This year, the New York Design Center’s What’s New, What’s Next event will be held virtually, from September 8 to October 8. During the four weeks, designers can expect online programs, product debuts, and expertise from a community of design ambassadors.
Sausalito, California–based Serena Dugan Studio will now be carried exclusively in Canada at Y&Co showrooms—designers can find the vibrant textiles and wallcoverings at the showroom’s two locations in Ontario or Quebec.
Oakland, New Jersey–based lighting manufacturer Amerlux has chosen New York lighting agency Specification Lighting Sales as its new interior products representative for its northern New Jersey market.
The Wall Street Journal recently announced the top interior design trends of 2020, after compiling data from Houzz, Decorilla and The Real Houses of IG. The verdict? It’s all in the details. With the extra time afforded by the pandemic, homeowners have spent more time researching and thinking about their homes, gravitating toward colorful kitchens, dedicated home offices, and versatile, well-lit spaces.
In Dezeen this week, London-based designer Ying Chang gets inventive with paper—she has released a new line of home furnishings made entirely out of layered sheets of paper, strengthened by an adhesive mixture. So far, the series includes stools, wall shelves, waterproof vases, and stools.
Designers know that homes have the power to tell stories—in The New York Times this week, a profile of Afro-Brazilian sculptor Sonia Gomes explores the storytelling potential of fabric, diving into her billowy textile creations that feature resurrected secondhand items.
CUE THE APPLAUSE

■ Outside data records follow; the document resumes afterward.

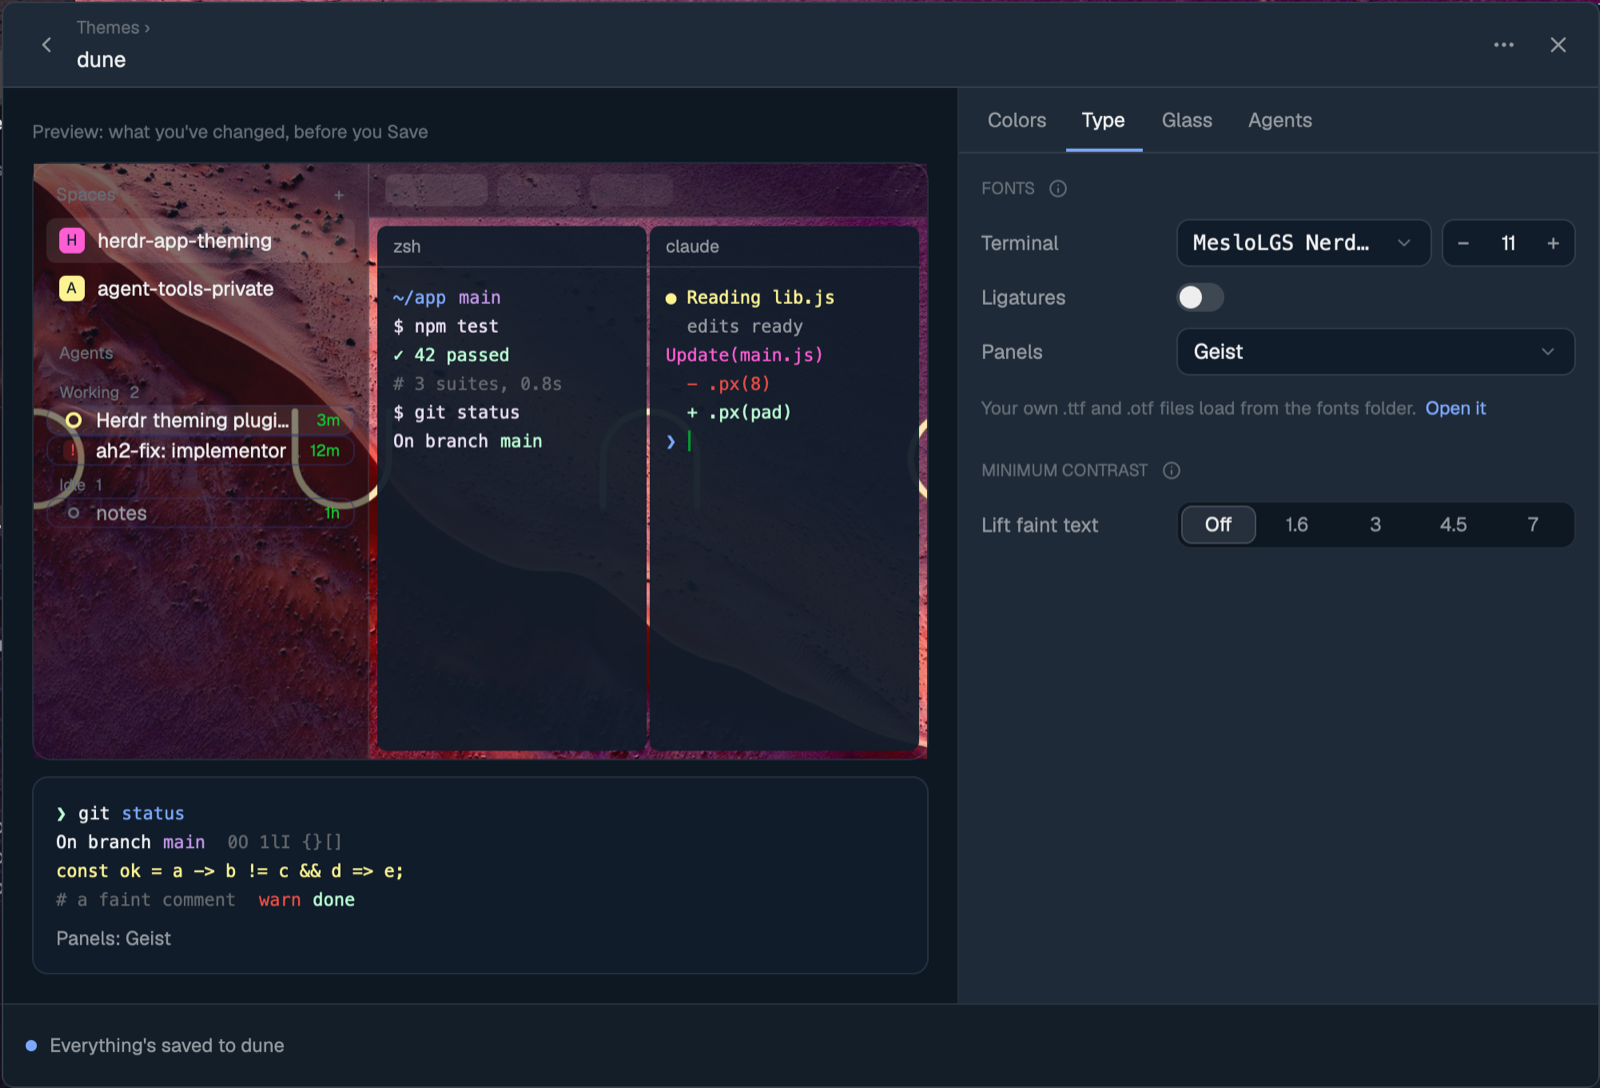
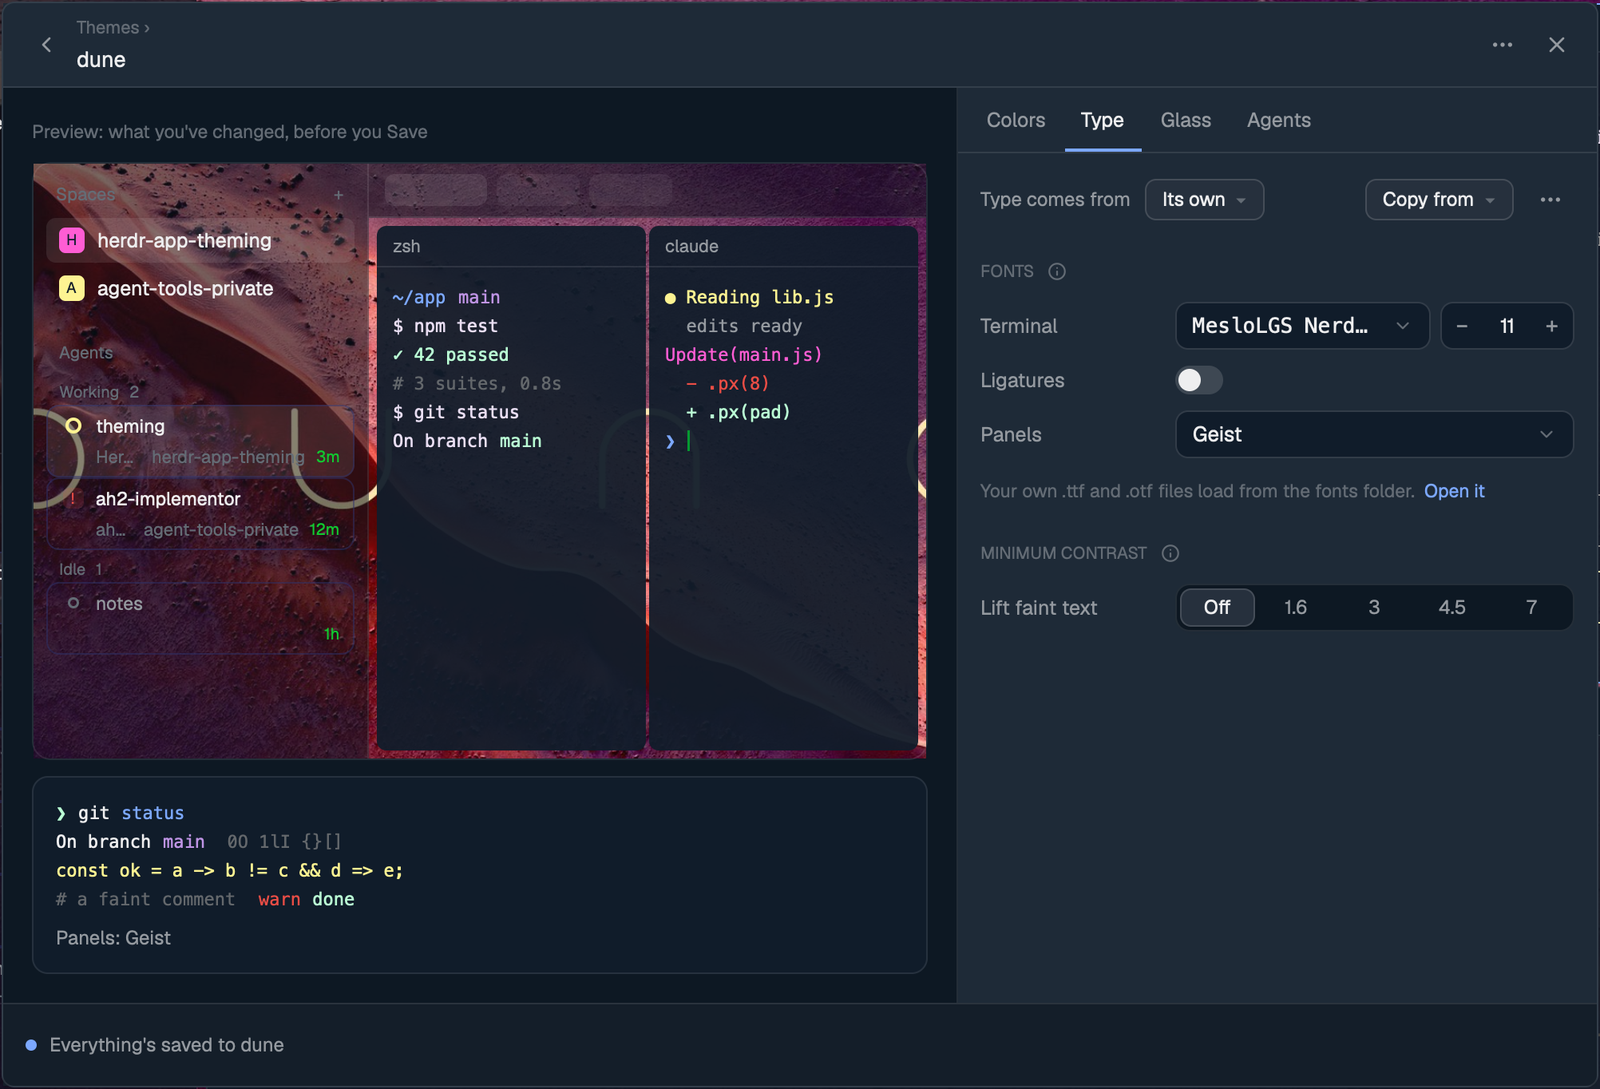
Screenshots for 0.7.0: the comes-from bar, Base, Defaults
Claude-Session: https://claude.ai/code/session_01C6jtLMUvmADjTbxwyPycKJ

diff --git a/README.md b/README.md
@@ -197,7 +197,7 @@ own copy of the layout (`<layout>-studio`). The same panes, before and after:
 
 #### Agents
 
-![Agents tab, Compact with cards](docs/screenshots/agents.png)
+![Agents tab, Dense with cards](docs/screenshots/agents.png)
 
 The sidebar's agents list. Herdr's own (left) and one with Compact density, cards, status on the left and
 no icons (right):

The Interior Design Society recently named the winners of its first virtual Swatched competition, a timed challenge where participants create a unique design from the ground up. This year, first prize was awarded to Theresa Gresham of Theresa G. Design; Jennifer Collins of Inviting Interiors won second place; Coralee Angell-Monaghan came in third; and Tonya Huffman was this year’s student winner.
The 2020 edition of the Lexus Design Award has named its winning project: Open Source Communities by Kenya–based design collective BellTower, the first winning project from Africa since the LDA began in 2013.
The Society of British and International Interior Design has announced the finalists of this year’s expanded edition of the SBID Awards, and the newly launched SBID Product Design Awards. The organization received entries from 49 countries, resulting in the most globally represented slate of finalists to date. The public is now invited to vote in 17 different categories to decide on the winning projects—to see the finalists and cast your vote, click here.
Fulton, Maryland–based home remodeling company Window Nation, which recently celebrated its millionth window installation, has been named to the annual Inc. 5000 list of the fastest-growing privately held companies for the fourth time.
Publishing veteran, writer and speaker Julia Evans Reed passed away last week at age 59 after battling cancer. Reed spent several years as an editor at Vogue and Garden & Gun, having contributed to The New York Times, The Wall Street Journal, Elle Decor and more. She will be remembered for her rich and prolific writing. “Whether her subject was Scotch whiskey, the opossum, or the mad politics, mournful music, and out-of-the-way cafes and bars of the South, Julia unerringly found the universal in the particular,” wrote author Jon Meacham in a stunning tribute for Garden & Gun. “In a way, she was a foreign correspondent in her own land, filing dispatches about the sacred and the profane—and revealing, often subtly, the porous border between the two.”
Homepage image: A finalist from the Property Development, Asia Pacific category of the SBID Awards | BlueMoon Design, courtesy of SBID Awards